What to work on
Whenever a line in the data holds the string "topo", pull that line out.

Given records
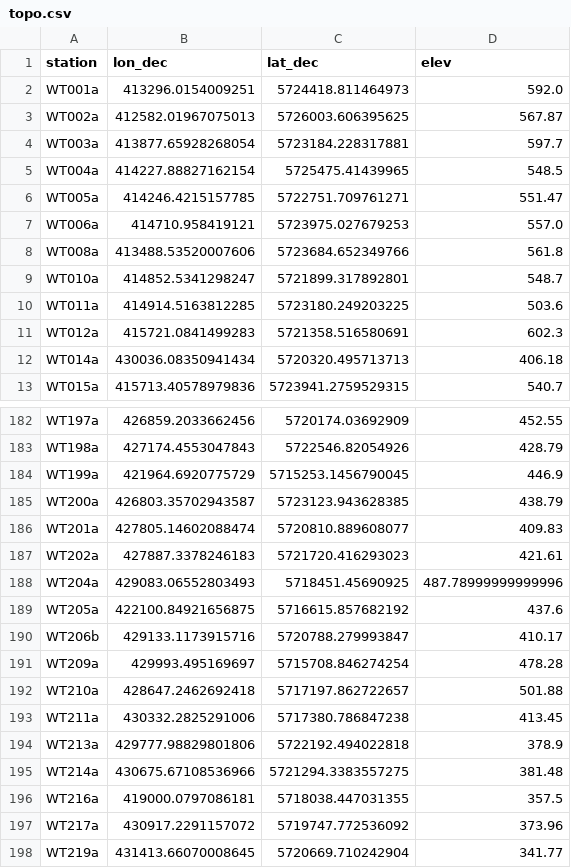
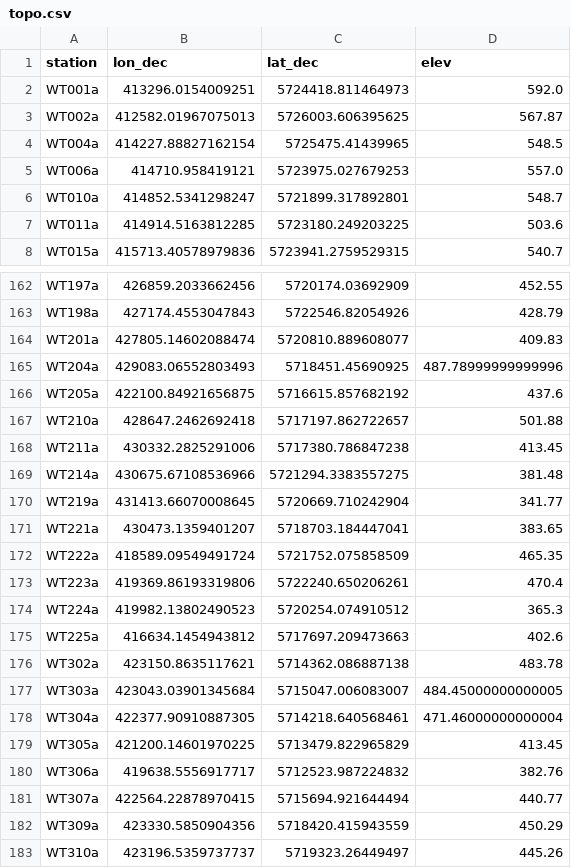
Before and after one commit to aardid/mt_meb_inv_code, a CSV file: paraview_files/topo.csv, drawn as a sheet; only a part is shown, gaps mark what is left out; the shorter side is filled out with more unchanged rows; the diff covers the shown part only; the diff names each change by its address in the sheet, - before the commit and + after, or states it on an @@ line.

```diff
--- a/paraview_files/topo.csv
+++ b/paraview_files/topo.csv
-row 4: WT003a | 413877.65928268054 | 5723184.228317881 | 597.7
-row 6: WT005a | 414246.4215157785 | 5722751.709761271 | 551.47
-row 8: WT008a | 413488.53520007606 | 5723684.652349766 | 561.8
-row 11: WT012a | 415721.0841499283 | 5721358.516580691 | 602.3
-row 12: WT014a | 430036.08350941434 | 5720320.495713713 | 406.18
-row 184: WT199a | 421964.6920775729 | 5715253.1456790045 | 446.9
-row 185: WT200a | 426803.35702943587 | 5723123.943628385 | 438.79
-row 187: WT202a | 427887.3378246183 | 5721720.416293023 | 421.61
-row 190: WT206b | 429133.1173915716 | 5720788.279993847 | 410.17
-row 191: WT209a | 429993.495169697 | 5715708.846274254 | 478.28
-row 194: WT213a | 429777.98829801806 | 5722192.494022818 | 378.9
-row 196: WT216a | 419000.0797086181 | 5718038.447031355 | 357.5
-row 197: WT217a | 430917.2291157072 | 5719747.772536092 | 373.96
```
Also changed, not shown: 22 removed rows elsewhere in this file, 42 other files.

Response
Before and after one commit to aardid/mt_meb_inv_code, a CSV file: paraview_files/topo.csv, drawn as a sheet; only a part is shown, gaps mark what is left out; the shorter side is filled out with more unchanged rows; the diff covers the shown part only; the diff names each change by its address in the sheet, - before the commit and + after, or states it on an @@ line.
--- a/paraview_files/topo.csv
+++ b/paraview_files/topo.csv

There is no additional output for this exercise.